Segment Start: DATA IN THIS EXERCISE

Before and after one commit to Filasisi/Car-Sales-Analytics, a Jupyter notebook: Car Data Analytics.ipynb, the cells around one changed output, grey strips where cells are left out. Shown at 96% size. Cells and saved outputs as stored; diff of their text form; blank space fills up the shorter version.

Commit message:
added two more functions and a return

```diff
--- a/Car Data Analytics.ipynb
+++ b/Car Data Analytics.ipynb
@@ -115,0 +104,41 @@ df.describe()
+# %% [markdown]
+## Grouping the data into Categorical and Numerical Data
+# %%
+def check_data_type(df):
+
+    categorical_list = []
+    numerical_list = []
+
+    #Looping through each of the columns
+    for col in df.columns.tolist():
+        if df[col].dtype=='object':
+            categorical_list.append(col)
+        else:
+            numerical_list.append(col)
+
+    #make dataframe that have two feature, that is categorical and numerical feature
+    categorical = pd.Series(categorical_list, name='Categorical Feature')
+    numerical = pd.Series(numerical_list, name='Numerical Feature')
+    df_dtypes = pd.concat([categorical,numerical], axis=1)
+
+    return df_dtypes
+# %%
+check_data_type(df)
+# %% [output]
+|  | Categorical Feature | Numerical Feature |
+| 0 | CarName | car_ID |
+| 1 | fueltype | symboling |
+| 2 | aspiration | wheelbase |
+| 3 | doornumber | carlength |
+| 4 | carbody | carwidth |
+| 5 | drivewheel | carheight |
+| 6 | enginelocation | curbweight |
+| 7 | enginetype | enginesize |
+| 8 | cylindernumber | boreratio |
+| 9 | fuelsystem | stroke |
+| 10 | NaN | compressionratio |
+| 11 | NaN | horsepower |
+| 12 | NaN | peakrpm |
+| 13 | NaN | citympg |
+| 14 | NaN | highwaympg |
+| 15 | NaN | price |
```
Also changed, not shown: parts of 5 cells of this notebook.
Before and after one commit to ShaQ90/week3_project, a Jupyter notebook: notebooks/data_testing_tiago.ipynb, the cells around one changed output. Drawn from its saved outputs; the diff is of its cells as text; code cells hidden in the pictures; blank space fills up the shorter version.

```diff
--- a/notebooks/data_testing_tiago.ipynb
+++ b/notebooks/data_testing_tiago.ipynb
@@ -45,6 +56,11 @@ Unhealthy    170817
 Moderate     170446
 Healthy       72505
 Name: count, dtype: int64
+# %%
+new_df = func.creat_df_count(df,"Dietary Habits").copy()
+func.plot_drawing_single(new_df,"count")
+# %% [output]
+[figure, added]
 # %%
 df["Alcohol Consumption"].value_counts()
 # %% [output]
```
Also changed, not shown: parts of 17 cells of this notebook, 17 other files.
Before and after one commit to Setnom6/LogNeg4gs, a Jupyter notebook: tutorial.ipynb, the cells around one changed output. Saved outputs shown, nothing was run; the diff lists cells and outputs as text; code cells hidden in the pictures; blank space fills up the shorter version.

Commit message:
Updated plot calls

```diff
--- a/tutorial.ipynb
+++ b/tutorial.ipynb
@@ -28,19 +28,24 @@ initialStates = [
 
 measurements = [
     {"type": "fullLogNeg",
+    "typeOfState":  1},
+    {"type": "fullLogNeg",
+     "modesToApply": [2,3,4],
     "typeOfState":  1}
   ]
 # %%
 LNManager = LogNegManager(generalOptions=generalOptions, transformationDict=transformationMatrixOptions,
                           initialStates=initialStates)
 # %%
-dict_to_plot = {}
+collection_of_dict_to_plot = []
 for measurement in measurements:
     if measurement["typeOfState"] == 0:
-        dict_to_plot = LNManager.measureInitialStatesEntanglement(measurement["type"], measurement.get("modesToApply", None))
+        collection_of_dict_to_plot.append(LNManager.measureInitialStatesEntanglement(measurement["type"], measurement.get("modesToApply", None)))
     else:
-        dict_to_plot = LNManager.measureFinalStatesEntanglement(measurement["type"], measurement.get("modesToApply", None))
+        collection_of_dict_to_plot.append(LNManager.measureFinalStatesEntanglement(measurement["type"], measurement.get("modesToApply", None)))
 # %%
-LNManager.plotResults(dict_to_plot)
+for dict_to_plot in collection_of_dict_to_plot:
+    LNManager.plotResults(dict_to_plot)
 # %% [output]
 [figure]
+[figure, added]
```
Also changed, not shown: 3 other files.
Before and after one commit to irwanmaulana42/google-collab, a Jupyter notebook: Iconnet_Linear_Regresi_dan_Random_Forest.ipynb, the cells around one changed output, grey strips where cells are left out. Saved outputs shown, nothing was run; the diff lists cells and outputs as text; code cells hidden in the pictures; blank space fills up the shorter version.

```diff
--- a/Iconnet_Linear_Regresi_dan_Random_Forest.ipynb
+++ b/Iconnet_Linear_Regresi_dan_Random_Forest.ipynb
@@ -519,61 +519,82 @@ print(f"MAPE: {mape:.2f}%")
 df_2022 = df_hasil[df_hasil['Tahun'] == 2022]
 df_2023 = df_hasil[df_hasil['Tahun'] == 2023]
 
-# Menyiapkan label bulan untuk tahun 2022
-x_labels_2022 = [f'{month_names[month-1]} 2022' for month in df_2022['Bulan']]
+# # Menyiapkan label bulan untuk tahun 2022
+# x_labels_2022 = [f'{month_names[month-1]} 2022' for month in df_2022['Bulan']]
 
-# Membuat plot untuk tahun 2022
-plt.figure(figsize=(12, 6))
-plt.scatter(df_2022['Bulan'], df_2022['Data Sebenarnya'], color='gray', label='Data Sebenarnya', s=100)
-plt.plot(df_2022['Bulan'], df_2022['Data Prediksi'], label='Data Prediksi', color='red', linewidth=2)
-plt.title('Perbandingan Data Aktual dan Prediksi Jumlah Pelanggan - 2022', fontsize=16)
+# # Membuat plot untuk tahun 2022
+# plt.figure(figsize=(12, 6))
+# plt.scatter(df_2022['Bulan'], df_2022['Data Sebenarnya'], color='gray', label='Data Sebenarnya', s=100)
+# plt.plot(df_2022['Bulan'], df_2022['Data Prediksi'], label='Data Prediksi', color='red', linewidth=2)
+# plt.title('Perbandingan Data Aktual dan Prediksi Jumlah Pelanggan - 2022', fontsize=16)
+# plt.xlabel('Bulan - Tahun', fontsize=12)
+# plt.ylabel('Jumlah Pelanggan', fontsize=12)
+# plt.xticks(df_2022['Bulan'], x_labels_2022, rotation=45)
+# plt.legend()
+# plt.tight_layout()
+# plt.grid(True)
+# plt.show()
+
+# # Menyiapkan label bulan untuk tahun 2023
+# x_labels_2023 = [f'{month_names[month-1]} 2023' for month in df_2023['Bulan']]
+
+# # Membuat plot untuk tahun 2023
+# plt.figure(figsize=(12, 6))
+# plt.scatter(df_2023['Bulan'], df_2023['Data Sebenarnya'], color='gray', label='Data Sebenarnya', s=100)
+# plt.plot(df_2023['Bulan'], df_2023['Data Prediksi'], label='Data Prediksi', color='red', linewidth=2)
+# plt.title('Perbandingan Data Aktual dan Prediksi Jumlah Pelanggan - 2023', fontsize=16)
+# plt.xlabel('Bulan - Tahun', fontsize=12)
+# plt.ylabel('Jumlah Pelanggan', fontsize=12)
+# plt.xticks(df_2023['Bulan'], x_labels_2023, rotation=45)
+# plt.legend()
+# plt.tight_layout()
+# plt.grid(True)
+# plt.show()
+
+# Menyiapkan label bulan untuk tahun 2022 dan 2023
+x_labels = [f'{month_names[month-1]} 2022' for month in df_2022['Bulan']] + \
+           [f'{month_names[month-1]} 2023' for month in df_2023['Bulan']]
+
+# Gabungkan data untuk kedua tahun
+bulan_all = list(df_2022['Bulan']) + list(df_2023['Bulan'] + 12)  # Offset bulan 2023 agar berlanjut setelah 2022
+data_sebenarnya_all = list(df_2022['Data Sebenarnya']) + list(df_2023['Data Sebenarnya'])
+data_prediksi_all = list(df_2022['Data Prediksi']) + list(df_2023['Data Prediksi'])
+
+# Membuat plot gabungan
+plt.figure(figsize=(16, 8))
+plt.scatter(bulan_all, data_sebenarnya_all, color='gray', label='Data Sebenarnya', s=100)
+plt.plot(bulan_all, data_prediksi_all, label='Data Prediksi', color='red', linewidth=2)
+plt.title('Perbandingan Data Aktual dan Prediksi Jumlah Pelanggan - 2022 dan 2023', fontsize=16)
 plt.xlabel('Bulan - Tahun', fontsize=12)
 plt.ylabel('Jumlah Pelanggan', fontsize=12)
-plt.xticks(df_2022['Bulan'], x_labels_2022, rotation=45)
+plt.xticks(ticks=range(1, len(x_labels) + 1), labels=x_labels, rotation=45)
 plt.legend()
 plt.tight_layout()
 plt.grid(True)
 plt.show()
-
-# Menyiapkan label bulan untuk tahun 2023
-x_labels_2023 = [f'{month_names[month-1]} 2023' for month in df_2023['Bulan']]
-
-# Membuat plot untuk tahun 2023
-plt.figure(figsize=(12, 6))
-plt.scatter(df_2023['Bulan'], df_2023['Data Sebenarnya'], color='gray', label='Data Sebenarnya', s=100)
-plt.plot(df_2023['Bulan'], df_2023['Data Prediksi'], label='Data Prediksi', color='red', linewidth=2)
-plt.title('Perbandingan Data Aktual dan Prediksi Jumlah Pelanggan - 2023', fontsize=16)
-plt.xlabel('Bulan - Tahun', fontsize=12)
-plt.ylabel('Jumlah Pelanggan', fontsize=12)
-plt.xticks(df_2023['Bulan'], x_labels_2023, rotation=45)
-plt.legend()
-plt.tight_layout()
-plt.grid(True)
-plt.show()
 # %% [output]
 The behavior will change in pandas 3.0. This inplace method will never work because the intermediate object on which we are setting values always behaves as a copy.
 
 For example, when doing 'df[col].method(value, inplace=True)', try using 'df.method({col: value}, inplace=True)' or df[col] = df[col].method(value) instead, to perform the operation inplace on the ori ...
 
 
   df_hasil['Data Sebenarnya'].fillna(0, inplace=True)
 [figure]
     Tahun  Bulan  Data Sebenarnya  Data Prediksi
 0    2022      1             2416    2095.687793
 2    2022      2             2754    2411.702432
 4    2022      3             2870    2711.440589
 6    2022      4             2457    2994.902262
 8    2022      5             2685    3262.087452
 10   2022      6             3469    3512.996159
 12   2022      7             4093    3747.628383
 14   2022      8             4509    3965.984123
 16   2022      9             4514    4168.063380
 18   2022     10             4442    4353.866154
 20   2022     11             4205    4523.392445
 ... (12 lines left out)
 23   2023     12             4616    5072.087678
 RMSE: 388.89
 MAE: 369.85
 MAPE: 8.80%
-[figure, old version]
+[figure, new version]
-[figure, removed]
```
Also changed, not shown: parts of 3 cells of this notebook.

Segment End: DATA IN THIS EXERCISE

TASK DETAILS
Count the lines above with the string "LNManager"; report only that figure.

RESULT FOR THIS TASK
7